(Web document revisions)
-*-

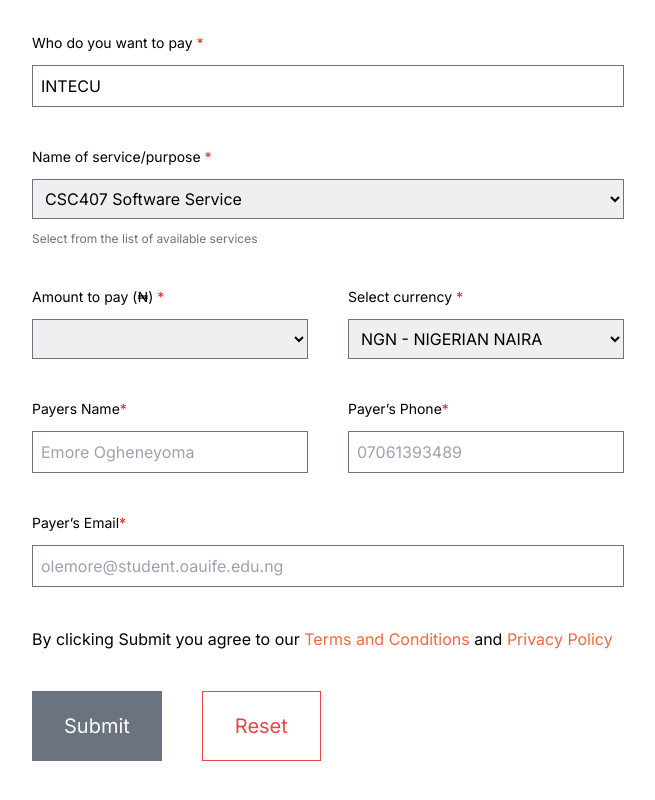
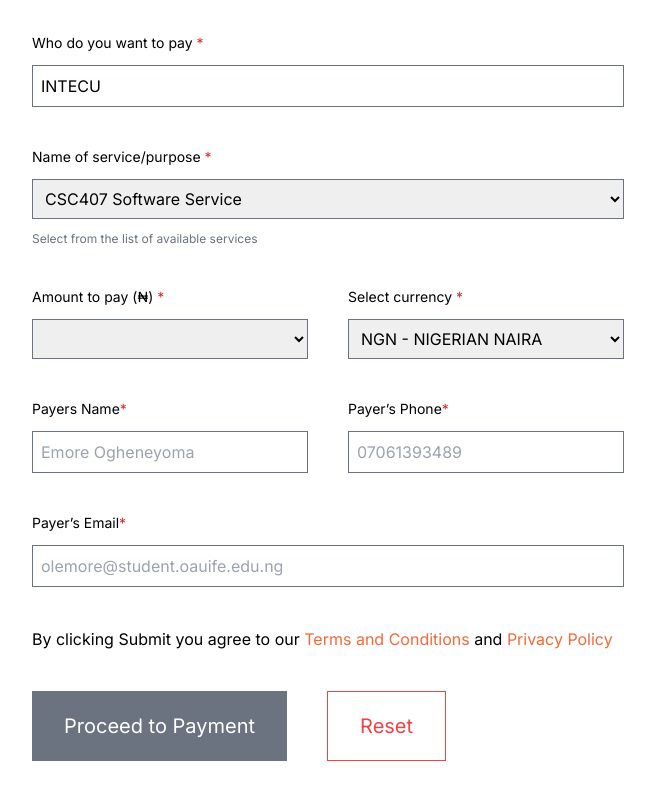
Before and after one commit to bumie-e/IntecuRemita, a Next.js app in the folder frontend/: page / in a window 1280 px wide. Shown: the part 276-1076 px from the top of the page, without its empty margins (28-683 px from the left). Built offline with nearby package versions, Linux system fonts and the light colour scheme.

Commit message:
Proceed to payment button transition and hover effect chsanged

```diff
--- a/frontend/components/Form.tsx
+++ b/frontend/components/Form.tsx
@@ -178,12 +178,12 @@
 
       <p>
         By clicking Submit you agree to our{" "}
-        <span className=" text-[#F66838] "> Terms and Conditions</span> and{" "}
-        <span className=" text-[#F66838] "> Privacy Policy</span>{" "}
+        <span className=" text-[#F66838] cursor-pointer "> Terms and Conditions</span> and{" "}
+        <span className=" text-[#F66838] cursor-pointer "> Privacy Policy</span>{" "}
       </p>
       <div className=" flex gap-10">
-        <button className=" px-8 py-5 text-white  text-xl bg-gray-500  ">
-          Submit
+        <button className=" cursor-pointer hover:bg-[#f66839] transition-all duration-300 px-8 py-5 text-white  text-xl bg-gray-500  ">
+          Proceed to Payment
         </button>
 
         <button
```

-*-

If a line in the entries above holds the word "cursor", count it; then report the total alone.

3